| Supplied records |
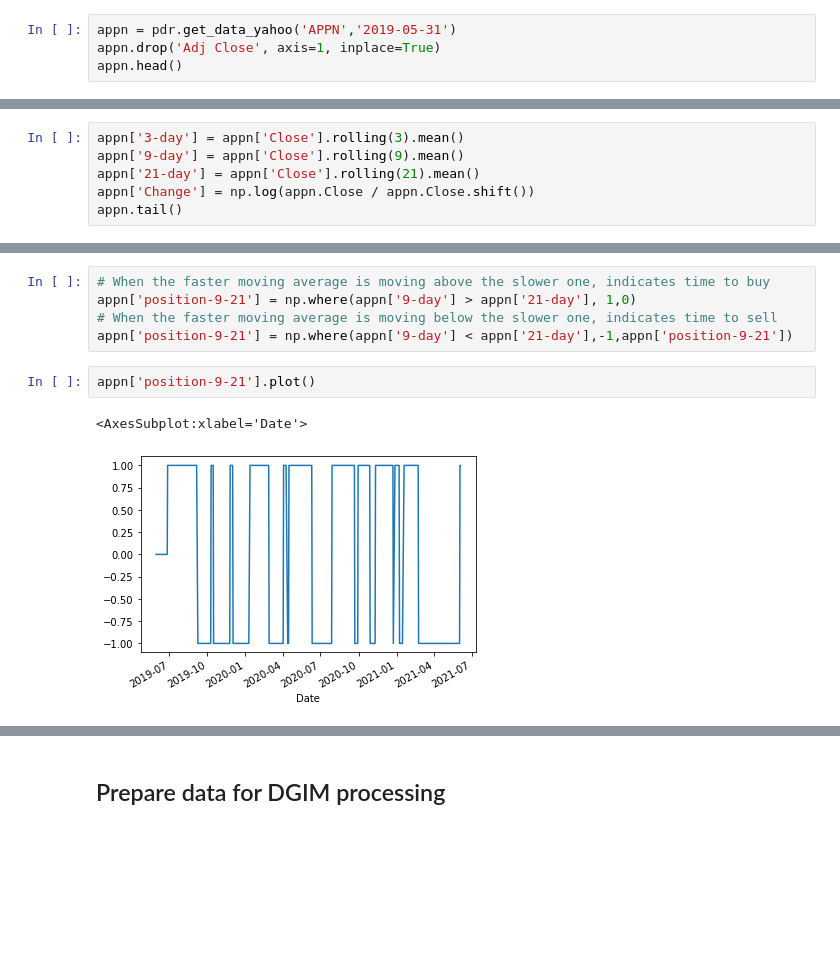
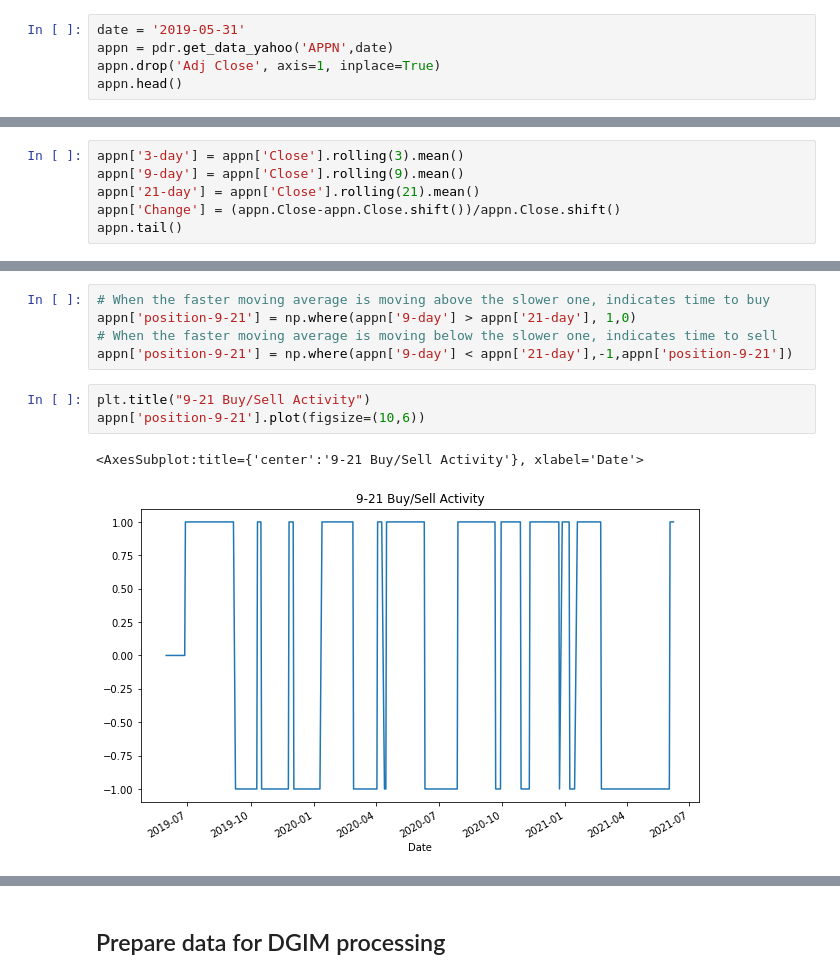
Before and after one commit to bhiln/stock-market-trends, a Jupyter notebook: DGIM/APPN-DGIM.ipynb, the cells around one changed output, grey strips where cells are left out. Cells and saved outputs as stored; diff of their text form; blank space fills up the shorter version.

```diff
--- a/DGIM/APPN-DGIM.ipynb
+++ b/DGIM/APPN-DGIM.ipynb
@@ -7,7 +7,8 @@ import pandas_datareader as pdr
 # %% [markdown]
 ## Load Appian Stock Data
 # %%
-appn = pdr.get_data_yahoo('APPN','2019-05-31')
+date = '2019-05-31'
+appn = pdr.get_data_yahoo('APPN',date)
 appn.drop('Adj Close', axis=1, inplace=True)
 appn.head()
 # %% [output]
@@ -22,7 +23,7 @@ appn.head()
 appn['3-day'] = appn['Close'].rolling(3).mean()
 appn['9-day'] = appn['Close'].rolling(9).mean()
 appn['21-day'] = appn['Close'].rolling(21).mean()
-appn['Change'] = np.log(appn.Close / appn.Close.shift())
+appn['Change'] = (appn.Close-appn.Close.shift())/appn.Close.shift()
 appn.tail()
 # %% [output]
 |  | High | Low | Open | Close | Volume | 3-day | 9-day | 21-day | Change |
@@ -62,10 +65,11 @@ appn['position-9-21'] = np.where(appn['9-day'] > appn['21-day'], 1,0)
 # When the faster moving average is moving below the slower one, indicates time to sell
 appn['position-9-21'] = np.where(appn['9-day'] < appn['21-day'],-1,appn['position-9-21'])
 # %%
-appn['position-9-21'].plot()
+plt.title("9-21 Buy/Sell Activity")
+appn['position-9-21'].plot(figsize=(10,6))
 # %% [output]
-<AxesSubplot:xlabel='Date'>
+<AxesSubplot:title={'center':'9-21 Buy/Sell Activity'}, xlabel='Date'>
-[figure, old version]
+[figure, new version]
 # %%
 # Whether we are making money with this system
 appn['system-9-21'] = np.where(appn['position-9-21'] > 0, appn['position-9-21']* appn['Change'],0)
```
Also changed, not shown: parts of 35 cells of this notebook, 2 other files.
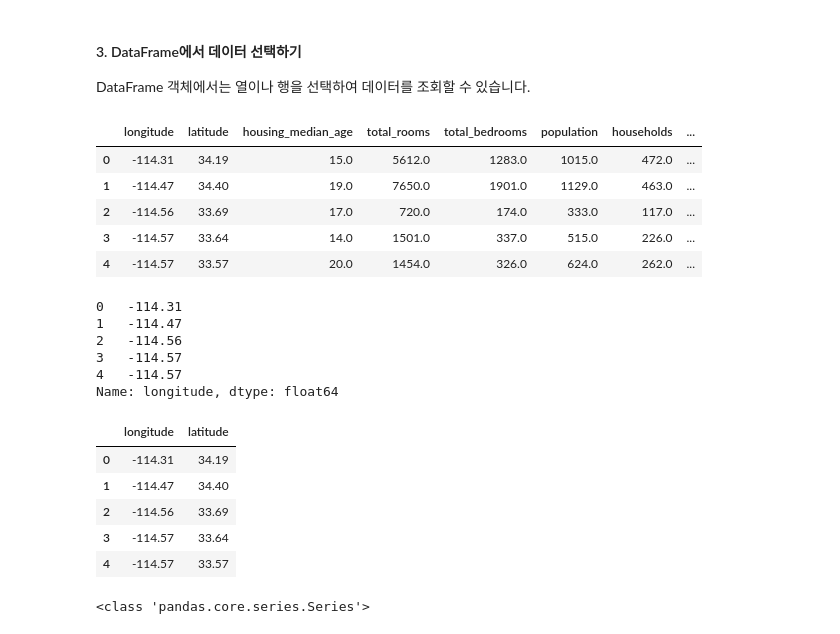
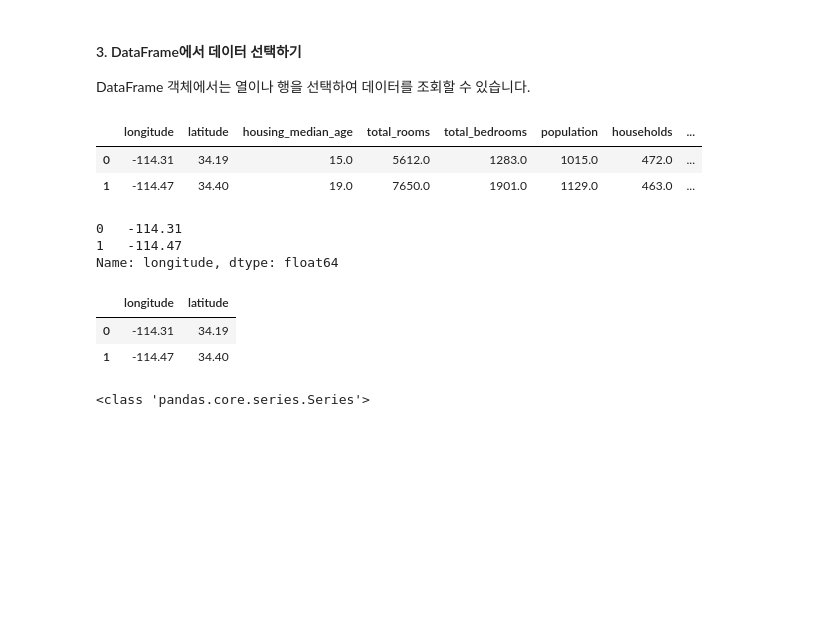
Before and after one commit to euisuk-chung/TimeSeriesDataAnalysis, a Jupyter notebook: 실습자료/판다스_데이터분석_실습.ipynb, the cells around one changed output. Drawn from its saved outputs; the diff is of its cells as text; code cells hidden in the pictures; blank space fills up the shorter version.

```diff
--- a/실습자료/판다스_데이터분석_실습.ipynb
+++ b/실습자료/판다스_데이터분석_실습.ipynb
@@ -232,36 +225,27 @@ df.describe()
 
 DataFrame 객체에서는 열이나 행을 선택하여 데이터를 조회할 수 있습니다.
 # %%
-df.head()
+df.head(2)
 # %% [output]
 |  | longitude | latitude | housing_median_age | total_rooms | total_bedrooms | population | households | ... |
 | 0 | -114.31 | 34.19 | 15.0 | 5612.0 | 1283.0 | 1015.0 | 472.0 | ... |
 | 1 | -114.47 | 34.40 | 19.0 | 7650.0 | 1901.0 | 1129.0 | 463.0 | ... |
-| 2 | -114.56 | 33.69 | 17.0 | 720.0 | 174.0 | 333.0 | 117.0 | ... |
-| 3 | -114.57 | 33.64 | 14.0 | 1501.0 | 337.0 | 515.0 | 226.0 | ... |
-| 4 | -114.57 | 33.57 | 20.0 | 1454.0 | 326.0 | 624.0 | 262.0 | ... |
 # %%
 # 열 선택하기 (한 개)
 collect1 = df['longitude']
-collect1.head()
+collect1.head(2)
 # %% [output]
 0   -114.31
 1   -114.47
-2   -114.56
-3   -114.57
-4   -114.57
 Name: longitude, dtype: float64
 # %%
 # 열 선택하기 (복수 개)
 collect2 = df[['longitude','latitude']]
-collect2.head()
+collect2.head(2)
 # %% [output]
 |  | longitude | latitude |
 | 0 | -114.31 | 34.19 |
 | 1 | -114.47 | 34.40 |
-| 2 | -114.56 | 33.69 |
-| 3 | -114.57 | 33.64 |
-| 4 | -114.57 | 33.57 |
 # %%
 print(type(collect1))
 # %% [output]
```
Also changed, not shown: parts of 19 cells of this notebook.
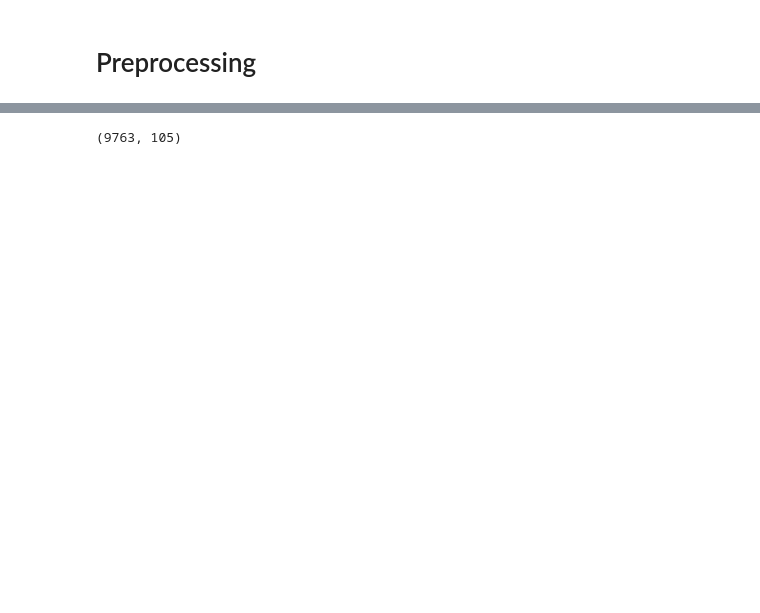
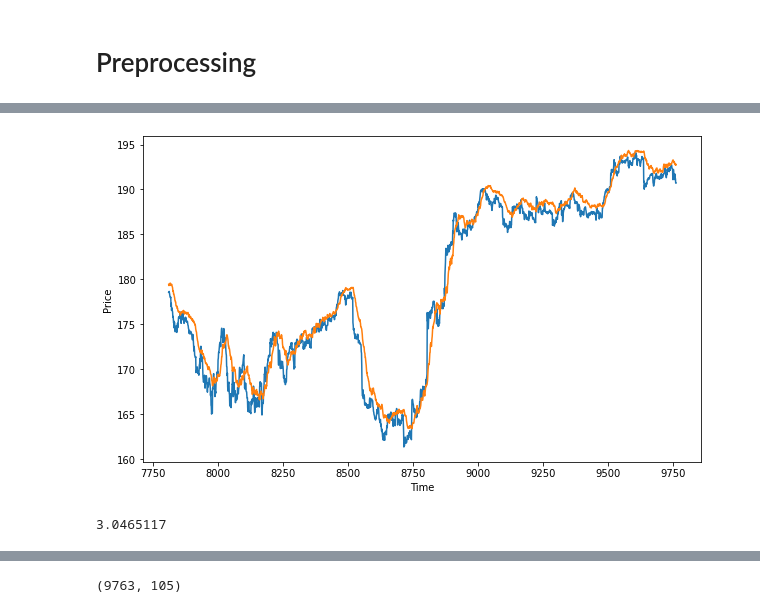
Before and after one commit to JeffJongyoon/Stock-price-prediction, a Jupyter notebook: Model.ipynb, the cells around one changed output, grey strips where cells are left out. Cells and saved outputs as stored; diff of their text form; code cells hidden in the pictures; blank space fills up the shorter version.

```diff
--- a/Model.ipynb
+++ b/Model.ipynb
@@ -88,0 +138,17 @@ df.head()
+# %%
+forecast = []
+for time in range(len(df) - window_size):
+    forecast.append(model.predict(series[time:time + window_size][np.newaxis]))
+
+forecast = forecast[split_time-window_size:]
+results = np.array(forecast)[:, 0, 0]
+
+plt.figure(figsize=(10, 6))
+plot_series(time_valid, x_valid)
+plot_series(time_valid, results)
+# %% [output]
+[figure, added]
+# %%
+tf.keras.metrics.mean_squared_error(x_valid, results).numpy()
+# %% [output]
+3.0465117
```
Also changed, not shown: parts of 45 cells of this notebook.
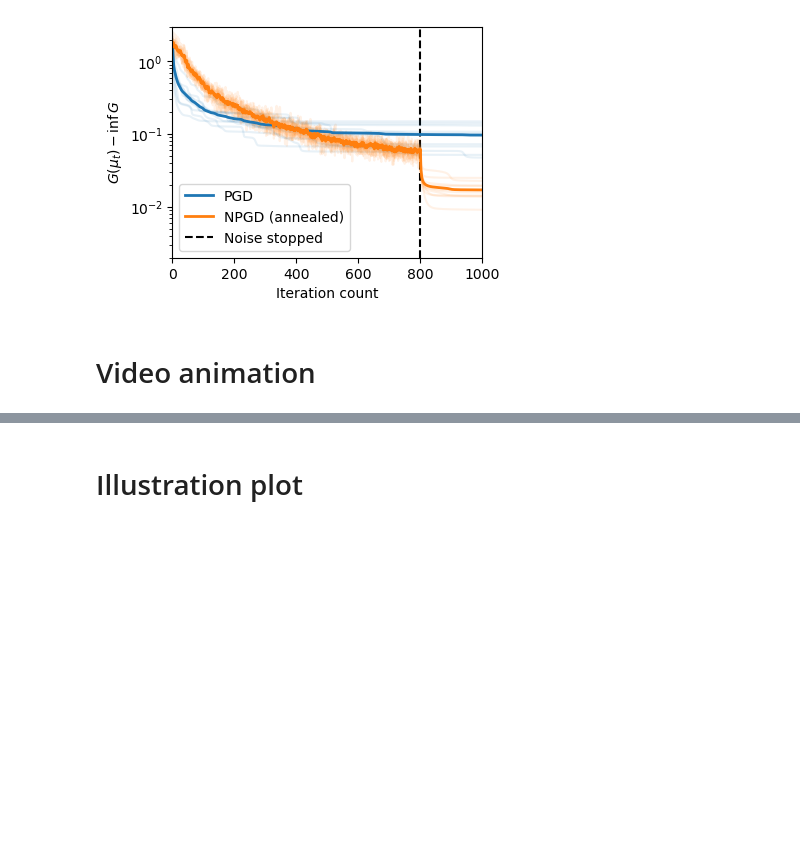
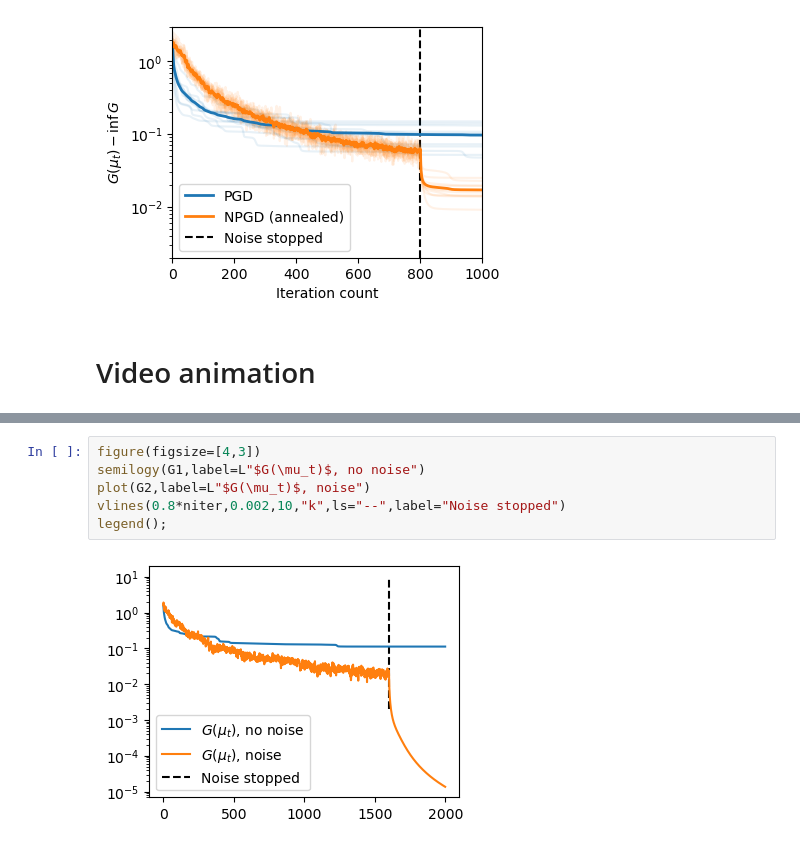
Before and after one commit to lchizat/2022-mean-field-langevin-rate, a Jupyter notebook: MFL.ipynb, the cells around one changed output, grey strips where cells are left out. Cells and saved outputs as stored; diff of their text form; blank space fills up the shorter version.

```diff
--- a/MFL.ipynb
+++ b/MFL.ipynb
@@ -228,2 +193,8 @@ end
-# %% [markdown]
-# Illustration plot
+# %%
+figure(figsize=[4,3])
+semilogy(G1,label=L"$G(\mu_t)$, no noise")
+plot(G2,label=L"$G(\mu_t)$, noise")
+vlines(0.8*niter,0.002,10,"k",ls="--",label="Noise stopped")
+legend();
+# %% [output]
+[figure, added]
```
Also changed, not shown: parts of 7 cells of this notebook, 20 other files.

| Problem to solve |
Could you output every record above exactly as written, leaving out the pictures?

| Task result |
Before and after one commit to bhiln/stock-market-trends, a Jupyter notebook: DGIM/APPN-DGIM.ipynb, the cells around one changed output, grey strips where cells are left out. Cells and saved outputs as stored; diff of their text form; blank space fills up the shorter version.

```diff
--- a/DGIM/APPN-DGIM.ipynb
+++ b/DGIM/APPN-DGIM.ipynb
@@ -7,7 +7,8 @@ import pandas_datareader as pdr
 # %% [markdown]
 ## Load Appian Stock Data
 # %%
-appn = pdr.get_data_yahoo('APPN','2019-05-31')
+date = '2019-05-31'
+appn = pdr.get_data_yahoo('APPN',date)
 appn.drop('Adj Close', axis=1, inplace=True)
 appn.head()
 # %% [output]
@@ -22,7 +23,7 @@ appn.head()
 appn['3-day'] = appn['Close'].rolling(3).mean()
 appn['9-day'] = appn['Close'].rolling(9).mean()
 appn['21-day'] = appn['Close'].rolling(21).mean()
-appn['Change'] = np.log(appn.Close / appn.Close.shift())
+appn['Change'] = (appn.Close-appn.Close.shift())/appn.Close.shift()
 appn.tail()
 # %% [output]
 |  | High | Low | Open | Close | Volume | 3-day | 9-day | 21-day | Change |
@@ -62,10 +65,11 @@ appn['position-9-21'] = np.where(appn['9-day'] > appn['21-day'], 1,0)
 # When the faster moving average is moving below the slower one, indicates time to sell
 appn['position-9-21'] = np.where(appn['9-day'] < appn['21-day'],-1,appn['position-9-21'])
 # %%
-appn['position-9-21'].plot()
+plt.title("9-21 Buy/Sell Activity")
+appn['position-9-21'].plot(figsize=(10,6))
 # %% [output]
-<AxesSubplot:xlabel='Date'>
+<AxesSubplot:title={'center':'9-21 Buy/Sell Activity'}, xlabel='Date'>
-[figure, old version]
+[figure, new version]
 # %%
 # Whether we are making money with this system
 appn['system-9-21'] = np.where(appn['position-9-21'] > 0, appn['position-9-21']* appn['Change'],0)
```
Also changed, not shown: parts of 35 cells of this notebook, 2 other files.
Before and after one commit to euisuk-chung/TimeSeriesDataAnalysis, a Jupyter notebook: 실습자료/판다스_데이터분석_실습.ipynb, the cells around one changed output. Drawn from its saved outputs; the diff is of its cells as text; code cells hidden in the pictures; blank space fills up the shorter version.

```diff
--- a/실습자료/판다스_데이터분석_실습.ipynb
+++ b/실습자료/판다스_데이터분석_실습.ipynb
@@ -232,36 +225,27 @@ df.describe()
 
 DataFrame 객체에서는 열이나 행을 선택하여 데이터를 조회할 수 있습니다.
 # %%
-df.head()
+df.head(2)
 # %% [output]
 |  | longitude | latitude | housing_median_age | total_rooms | total_bedrooms | population | households | ... |
 | 0 | -114.31 | 34.19 | 15.0 | 5612.0 | 1283.0 | 1015.0 | 472.0 | ... |
 | 1 | -114.47 | 34.40 | 19.0 | 7650.0 | 1901.0 | 1129.0 | 463.0 | ... |
-| 2 | -114.56 | 33.69 | 17.0 | 720.0 | 174.0 | 333.0 | 117.0 | ... |
-| 3 | -114.57 | 33.64 | 14.0 | 1501.0 | 337.0 | 515.0 | 226.0 | ... |
-| 4 | -114.57 | 33.57 | 20.0 | 1454.0 | 326.0 | 624.0 | 262.0 | ... |
 # %%
 # 열 선택하기 (한 개)
 collect1 = df['longitude']
-collect1.head()
+collect1.head(2)
 # %% [output]
 0   -114.31
 1   -114.47
-2   -114.56
-3   -114.57
-4   -114.57
 Name: longitude, dtype: float64
 # %%
 # 열 선택하기 (복수 개)
 collect2 = df[['longitude','latitude']]
-collect2.head()
+collect2.head(2)
 # %% [output]
 |  | longitude | latitude |
 | 0 | -114.31 | 34.19 |
 | 1 | -114.47 | 34.40 |
-| 2 | -114.56 | 33.69 |
-| 3 | -114.57 | 33.64 |
-| 4 | -114.57 | 33.57 |
 # %%
 print(type(collect1))
 # %% [output]
```
Also changed, not shown: parts of 19 cells of this notebook.
Before and after one commit to JeffJongyoon/Stock-price-prediction, a Jupyter notebook: Model.ipynb, the cells around one changed output, grey strips where cells are left out. Cells and saved outputs as stored; diff of their text form; code cells hidden in the pictures; blank space fills up the shorter version.

```diff
--- a/Model.ipynb
+++ b/Model.ipynb
@@ -88,0 +138,17 @@ df.head()
+# %%
+forecast = []
+for time in range(len(df) - window_size):
+    forecast.append(model.predict(series[time:time + window_size][np.newaxis]))
+
+forecast = forecast[split_time-window_size:]
+results = np.array(forecast)[:, 0, 0]
+
+plt.figure(figsize=(10, 6))
+plot_series(time_valid, x_valid)
+plot_series(time_valid, results)
+# %% [output]
+[figure, added]
+# %%
+tf.keras.metrics.mean_squared_error(x_valid, results).numpy()
+# %% [output]
+3.0465117
```
Also changed, not shown: parts of 45 cells of this notebook.
Before and after one commit to lchizat/2022-mean-field-langevin-rate, a Jupyter notebook: MFL.ipynb, the cells around one changed output, grey strips where cells are left out. Cells and saved outputs as stored; diff of their text form; blank space fills up the shorter version.

```diff
--- a/MFL.ipynb
+++ b/MFL.ipynb
@@ -228,2 +193,8 @@ end
-# %% [markdown]
-# Illustration plot
+# %%
+figure(figsize=[4,3])
+semilogy(G1,label=L"$G(\mu_t)$, no noise")
+plot(G2,label=L"$G(\mu_t)$, noise")
+vlines(0.8*niter,0.002,10,"k",ls="--",label="Noise stopped")
+legend();
+# %% [output]
+[figure, added]
```
Also changed, not shown: parts of 7 cells of this notebook, 20 other files.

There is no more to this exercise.